▸ **WHAT IS EXPECTED**: Please print each record below exactly as it is written.

[Items from a data source]
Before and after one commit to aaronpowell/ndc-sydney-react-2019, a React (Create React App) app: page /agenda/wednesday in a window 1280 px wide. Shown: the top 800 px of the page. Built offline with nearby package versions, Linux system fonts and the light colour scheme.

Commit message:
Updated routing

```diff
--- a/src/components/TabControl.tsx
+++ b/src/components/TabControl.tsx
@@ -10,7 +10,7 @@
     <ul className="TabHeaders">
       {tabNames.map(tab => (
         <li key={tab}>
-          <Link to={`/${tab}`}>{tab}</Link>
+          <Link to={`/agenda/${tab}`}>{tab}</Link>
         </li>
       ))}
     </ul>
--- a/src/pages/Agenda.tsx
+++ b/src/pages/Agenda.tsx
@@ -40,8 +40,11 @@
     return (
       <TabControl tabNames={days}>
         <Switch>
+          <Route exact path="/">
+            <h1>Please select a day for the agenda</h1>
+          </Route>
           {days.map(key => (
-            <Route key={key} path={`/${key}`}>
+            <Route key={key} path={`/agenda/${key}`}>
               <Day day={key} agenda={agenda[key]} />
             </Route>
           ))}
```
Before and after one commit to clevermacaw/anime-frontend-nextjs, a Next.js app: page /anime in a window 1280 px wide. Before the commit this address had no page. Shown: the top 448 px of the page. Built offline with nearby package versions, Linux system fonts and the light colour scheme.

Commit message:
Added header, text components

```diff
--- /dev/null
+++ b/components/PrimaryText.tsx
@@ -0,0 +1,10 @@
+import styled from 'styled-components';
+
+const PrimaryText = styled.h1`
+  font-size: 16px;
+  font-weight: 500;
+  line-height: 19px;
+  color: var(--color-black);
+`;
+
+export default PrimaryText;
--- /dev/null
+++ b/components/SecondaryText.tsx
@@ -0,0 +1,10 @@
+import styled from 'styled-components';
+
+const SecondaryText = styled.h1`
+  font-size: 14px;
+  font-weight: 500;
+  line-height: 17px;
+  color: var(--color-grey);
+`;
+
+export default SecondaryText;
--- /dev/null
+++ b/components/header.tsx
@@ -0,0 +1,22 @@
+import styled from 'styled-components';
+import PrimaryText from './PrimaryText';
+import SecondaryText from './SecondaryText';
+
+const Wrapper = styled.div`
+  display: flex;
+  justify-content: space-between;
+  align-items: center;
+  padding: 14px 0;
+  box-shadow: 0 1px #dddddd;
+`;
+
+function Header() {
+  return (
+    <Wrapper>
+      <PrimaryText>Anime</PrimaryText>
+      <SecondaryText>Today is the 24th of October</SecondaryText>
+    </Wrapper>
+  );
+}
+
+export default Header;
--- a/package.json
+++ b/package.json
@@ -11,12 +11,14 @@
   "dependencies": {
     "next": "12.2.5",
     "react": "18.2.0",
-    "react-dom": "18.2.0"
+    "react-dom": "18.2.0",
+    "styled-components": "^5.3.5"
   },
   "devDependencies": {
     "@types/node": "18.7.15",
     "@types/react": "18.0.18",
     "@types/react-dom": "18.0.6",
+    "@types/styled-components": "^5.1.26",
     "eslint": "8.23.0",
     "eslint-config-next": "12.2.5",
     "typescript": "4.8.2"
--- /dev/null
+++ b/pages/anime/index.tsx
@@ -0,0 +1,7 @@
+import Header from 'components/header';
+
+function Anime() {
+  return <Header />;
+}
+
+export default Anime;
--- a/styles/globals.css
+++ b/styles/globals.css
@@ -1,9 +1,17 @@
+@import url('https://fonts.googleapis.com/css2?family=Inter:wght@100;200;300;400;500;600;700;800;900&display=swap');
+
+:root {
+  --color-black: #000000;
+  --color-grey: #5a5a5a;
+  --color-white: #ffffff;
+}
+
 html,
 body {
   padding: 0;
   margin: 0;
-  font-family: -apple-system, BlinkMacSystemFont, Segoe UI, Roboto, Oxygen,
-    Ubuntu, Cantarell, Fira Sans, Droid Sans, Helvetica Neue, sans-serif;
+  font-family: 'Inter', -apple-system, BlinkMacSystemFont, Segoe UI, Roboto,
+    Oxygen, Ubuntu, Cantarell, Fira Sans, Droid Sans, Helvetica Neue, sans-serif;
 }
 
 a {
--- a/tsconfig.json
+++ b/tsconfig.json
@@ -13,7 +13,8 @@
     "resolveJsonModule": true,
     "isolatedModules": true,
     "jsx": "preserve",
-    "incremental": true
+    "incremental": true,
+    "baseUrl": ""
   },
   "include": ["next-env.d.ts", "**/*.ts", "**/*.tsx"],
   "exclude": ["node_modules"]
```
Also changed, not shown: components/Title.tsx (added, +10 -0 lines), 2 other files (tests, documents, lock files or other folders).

▸ **SOLUTION FOR THIS TASK**:
Before and after one commit to aaronpowell/ndc-sydney-react-2019, a React (Create React App) app: page /agenda/wednesday in a window 1280 px wide. Shown: the top 800 px of the page. Built offline with nearby package versions, Linux system fonts and the light colour scheme.

Commit message:
Updated routing

```diff
--- a/src/components/TabControl.tsx
+++ b/src/components/TabControl.tsx
@@ -10,7 +10,7 @@
     <ul className="TabHeaders">
       {tabNames.map(tab => (
         <li key={tab}>
-          <Link to={`/${tab}`}>{tab}</Link>
+          <Link to={`/agenda/${tab}`}>{tab}</Link>
         </li>
       ))}
     </ul>
--- a/src/pages/Agenda.tsx
+++ b/src/pages/Agenda.tsx
@@ -40,8 +40,11 @@
     return (
       <TabControl tabNames={days}>
         <Switch>
+          <Route exact path="/">
+            <h1>Please select a day for the agenda</h1>
+          </Route>
           {days.map(key => (
-            <Route key={key} path={`/${key}`}>
+            <Route key={key} path={`/agenda/${key}`}>
               <Day day={key} agenda={agenda[key]} />
             </Route>
           ))}
```
Before and after one commit to clevermacaw/anime-frontend-nextjs, a Next.js app: page /anime in a window 1280 px wide. Before the commit this address had no page. Shown: the top 448 px of the page. Built offline with nearby package versions, Linux system fonts and the light colour scheme.

Commit message:
Added header, text components

```diff
--- /dev/null
+++ b/components/PrimaryText.tsx
@@ -0,0 +1,10 @@
+import styled from 'styled-components';
+
+const PrimaryText = styled.h1`
+  font-size: 16px;
+  font-weight: 500;
+  line-height: 19px;
+  color: var(--color-black);
+`;
+
+export default PrimaryText;
--- /dev/null
+++ b/components/SecondaryText.tsx
@@ -0,0 +1,10 @@
+import styled from 'styled-components';
+
+const SecondaryText = styled.h1`
+  font-size: 14px;
+  font-weight: 500;
+  line-height: 17px;
+  color: var(--color-grey);
+`;
+
+export default SecondaryText;
--- /dev/null
+++ b/components/header.tsx
@@ -0,0 +1,22 @@
+import styled from 'styled-components';
+import PrimaryText from './PrimaryText';
+import SecondaryText from './SecondaryText';
+
+const Wrapper = styled.div`
+  display: flex;
+  justify-content: space-between;
+  align-items: center;
+  padding: 14px 0;
+  box-shadow: 0 1px #dddddd;
+`;
+
+function Header() {
+  return (
+    <Wrapper>
+      <PrimaryText>Anime</PrimaryText>
+      <SecondaryText>Today is the 24th of October</SecondaryText>
+    </Wrapper>
+  );
+}
+
+export default Header;
--- a/package.json
+++ b/package.json
@@ -11,12 +11,14 @@
   "dependencies": {
     "next": "12.2.5",
     "react": "18.2.0",
-    "react-dom": "18.2.0"
+    "react-dom": "18.2.0",
+    "styled-components": "^5.3.5"
   },
   "devDependencies": {
     "@types/node": "18.7.15",
     "@types/react": "18.0.18",
     "@types/react-dom": "18.0.6",
+    "@types/styled-components": "^5.1.26",
     "eslint": "8.23.0",
     "eslint-config-next": "12.2.5",
     "typescript": "4.8.2"
--- /dev/null
+++ b/pages/anime/index.tsx
@@ -0,0 +1,7 @@
+import Header from 'components/header';
+
+function Anime() {
+  return <Header />;
+}
+
+export default Anime;
--- a/styles/globals.css
+++ b/styles/globals.css
@@ -1,9 +1,17 @@
+@import url('https://fonts.googleapis.com/css2?family=Inter:wght@100;200;300;400;500;600;700;800;900&display=swap');
+
+:root {
+  --color-black: #000000;
+  --color-grey: #5a5a5a;
+  --color-white: #ffffff;
+}
+
 html,
 body {
   padding: 0;
   margin: 0;
-  font-family: -apple-system, BlinkMacSystemFont, Segoe UI, Roboto, Oxygen,
-    Ubuntu, Cantarell, Fira Sans, Droid Sans, Helvetica Neue, sans-serif;
+  font-family: 'Inter', -apple-system, BlinkMacSystemFont, Segoe UI, Roboto,
+    Oxygen, Ubuntu, Cantarell, Fira Sans, Droid Sans, Helvetica Neue, sans-serif;
 }
 
 a {
--- a/tsconfig.json
+++ b/tsconfig.json
@@ -13,7 +13,8 @@
     "resolveJsonModule": true,
     "isolatedModules": true,
     "jsx": "preserve",
-    "incremental": true
+    "incremental": true,
+    "baseUrl": ""
   },
   "include": ["next-env.d.ts", "**/*.ts", "**/*.tsx"],
   "exclude": ["node_modules"]
```
Also changed, not shown: components/Title.tsx (added, +10 -0 lines), 2 other files (tests, documents, lock files or other folders).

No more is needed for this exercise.